The Korean Monument to Canadian Fallen is located in downtown Ottawa and commemorates more than 30,000 Canadians who served in the Korean War from 1950 to 1953, and as peacekeepers in Korea until 1957. Inscribed on the monument are the names of 516 courageous Canadians who gave their lives for freedom and peace. The monument depicts a Canadian volunteer soldier and two Korean children. The girl is holding a bouquet of maple leaves and the boy is holding a bouquet of maple leaves and Roses of Sharon, Korea’s national flower. An identical monument stands in the United Nations Memorial Cemetery in Busan, Korea, where 378 Canadians lie buried.

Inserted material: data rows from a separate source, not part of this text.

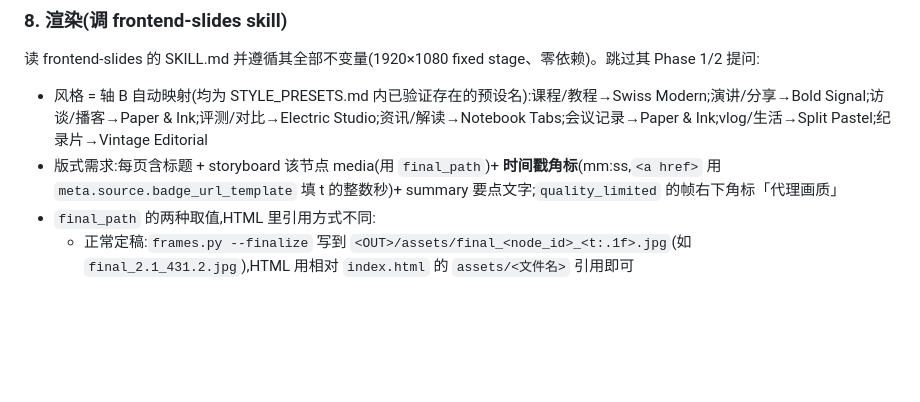
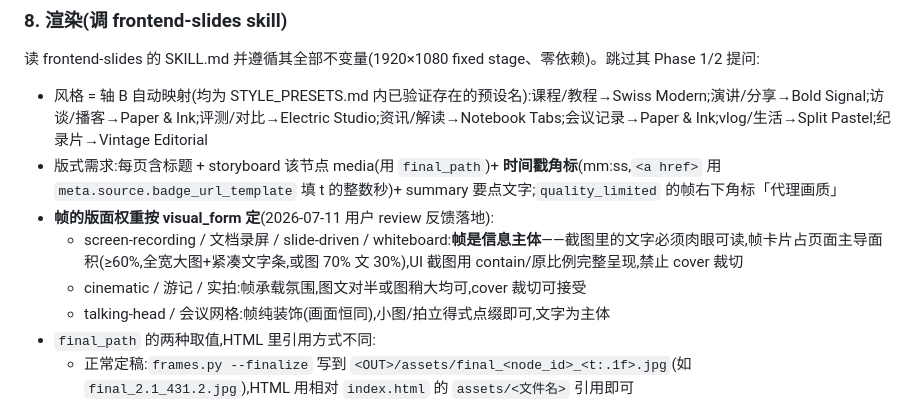
Before and after one commit to caomaocao/video2slides, a Markdown page: SKILL.md, the part around the change. Rendered like a GitHub page; blank space fills up the shorter version.

Commit message:
docs: SKILL.md 渲染节增加按 visual_form 定帧版面权重规则(用户 review 反馈:录屏截图须为大图主体)

```diff
--- a/SKILL.md
+++ b/SKILL.md
@@ -72,6 +72,10 @@ Purpose 由轴 B 推断、Content 恒为 ready、Density 默认 high-density/rea
 读 frontend-slides 的 SKILL.md 并遵循其全部不变量(1920×1080 fixed stage、零依赖)。跳过其 Phase 1/2 提问:
 - 风格 = 轴 B 自动映射(均为 STYLE_PRESETS.md 内已验证存在的预设名):课程/教程→Swiss Modern;演讲/分享→Bold Signal;访谈/播客→Paper & Ink;评测/对比→Electric Studio;资讯/解读→Notebook Tabs;会议记录→Paper & Ink;vlog/生活→Split Pastel;纪录片→Vintage Editorial
 - 版式需求:每页含标题 + storyboard 该节点 media(用 `final_path`)+ **时间戳角标**(mm:ss,`<a href>` 用 `meta.source.badge_url_template` 填 t 的整数秒)+ summary 要点文字;`quality_limited` 的帧右下角标「代理画质」
+- **帧的版面权重按 visual_form 定**(2026-07-11 用户 review 反馈落地):
+  - screen-recording / 文档录屏 / slide-driven / whiteboard:**帧是信息主体**——截图里的文字必须肉眼可读,帧卡片占页面主导面积(≥60%,全宽大图+紧凑文字条,或图 70% 文 30%),UI 截图用 contain/原比例完整呈现,禁止 cover 裁切
+  - cinematic / 游记 / 实拍:帧承载氛围,图文对半或图稍大均可,cover 裁切可接受
+  - talking-head / 会议网格:帧纯装饰(画面恒同),小图/拍立得式点缀即可,文字为主体
 - `final_path` 的两种取值,HTML 里引用方式不同:
   - 正常定稿:`frames.py --finalize` 写到 `<OUT>/assets/final_<node_id>_<t:.1f>.jpg`(如 `final_2.1_431.2.jpg`),HTML 用相对 `index.html` 的 `assets/<文件名>` 引用即可
   - 降级(`quality_limited: true`,高清直链两次都取不到):`final_path` 原样等于代理帧 `proxy_path`,即 `<OUT>/.work/frames_proxy/f_xxxxx.jpg`——**不在** `assets/` 下。渲染前把这些文件也拷贝进 `assets/`(保持自包含,便于之后整目录分享/部署),再按拷贝后的相对路径引用,不要直接从 `.work/` 里引
```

The Afghanistan War (2001–14) was Canada’s longest war and its first significant combat engagement since the Korean War. After the 2001 terror attacks on the United States, Canada joined an international coalition to destroy the al-Qaeda terrorist network and the Taliban regime that sheltered it in Afghanistan. Although the Taliban were removed from power and the al-Qaeda network was disrupted, Canada and its allies failed to destroy either group, or to secure and stabilize Afghanistan. More than 40,000 Canadian Armed Forces members served in the 13-year campaign. The war killed 165 Canadians — 158 soldiers and 7 civilians.

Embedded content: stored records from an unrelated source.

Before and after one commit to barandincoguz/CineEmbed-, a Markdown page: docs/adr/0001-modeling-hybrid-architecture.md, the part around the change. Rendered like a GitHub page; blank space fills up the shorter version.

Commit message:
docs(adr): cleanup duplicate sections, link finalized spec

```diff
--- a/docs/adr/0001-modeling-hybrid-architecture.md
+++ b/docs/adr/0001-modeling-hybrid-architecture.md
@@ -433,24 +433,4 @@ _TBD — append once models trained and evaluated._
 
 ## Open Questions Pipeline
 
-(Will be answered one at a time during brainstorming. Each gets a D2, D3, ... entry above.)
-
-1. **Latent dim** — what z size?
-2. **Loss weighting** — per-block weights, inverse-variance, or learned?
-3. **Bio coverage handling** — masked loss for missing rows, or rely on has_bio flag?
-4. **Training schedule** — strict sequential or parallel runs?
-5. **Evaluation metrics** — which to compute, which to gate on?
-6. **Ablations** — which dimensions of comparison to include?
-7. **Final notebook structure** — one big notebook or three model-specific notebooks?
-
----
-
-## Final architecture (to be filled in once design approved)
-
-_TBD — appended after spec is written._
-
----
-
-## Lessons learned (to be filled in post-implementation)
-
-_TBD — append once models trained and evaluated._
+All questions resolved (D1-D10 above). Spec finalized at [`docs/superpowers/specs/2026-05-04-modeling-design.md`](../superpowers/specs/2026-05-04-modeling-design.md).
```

One of the most poignant and dedicated memorials to the memory of the Canadian soldiers, sailors and aircrew that lost their lives serving in Afghanistan, is The Portraits of Honour mural created by Cambridge artist Dave Sopha. It took over 10,000 hours to paint the 10 by 42-foot mural. Dave worked from dawn to dusk painting from photos the families had sent him of the fallen, and in the centre of the painting, he placed a white dove, symbolizing peace, love, and serenity.
Once completed, the mural toured across Canada coast to coast to every town that had lost a father son or daughter. The Tour lasted seven months with a special stop in Calgary where Dave met the Prince and Princess of Wales who came to pay their respects. Arriving back home December 10, 2011, in Cambridge a special dinner was arranged that included many Silver Cross Mothers and Comrades of the fallen.
The mural traveled 47,000 kms, stopping at 120 separate locations. At most stops The Portraits of Honour was greeted by the mayor and given a military escort. The mural was also displayed at the Juno Beach Centre in France in 2013.
Sadly, Dave is no longer with us, he passed away on May 16, 2021. Dave received the Meritorious Service Medal and was the recipient of numerous other awards and honours for his work. He will always be remembered for dedicating his whole life to supporting our Veterans.
To find your relative visit: – The Canadian Virtual War Memorial (CVWM) a registry to honour and remember the sacrifices of the more than 118,000 Canadians and Newfoundlanders who, since Confederation, have given their lives serving in uniform.
The names of fallen soldiers are also inscribed in the Books of Remembrance.
Footnotes: John McCrae’s immortal poem In Flanders Fields has endured the test of time and gives us a glimpse into those WW1 dark days. The Guelph Museum website carries details on the McCrae’s House, Memorial Garden and Remembrance Day events www.guelph.ca/museum.
References: Veterans Affairs Canada, Wikipedia, The Canadian Encyclopedia, Canadian War Museum.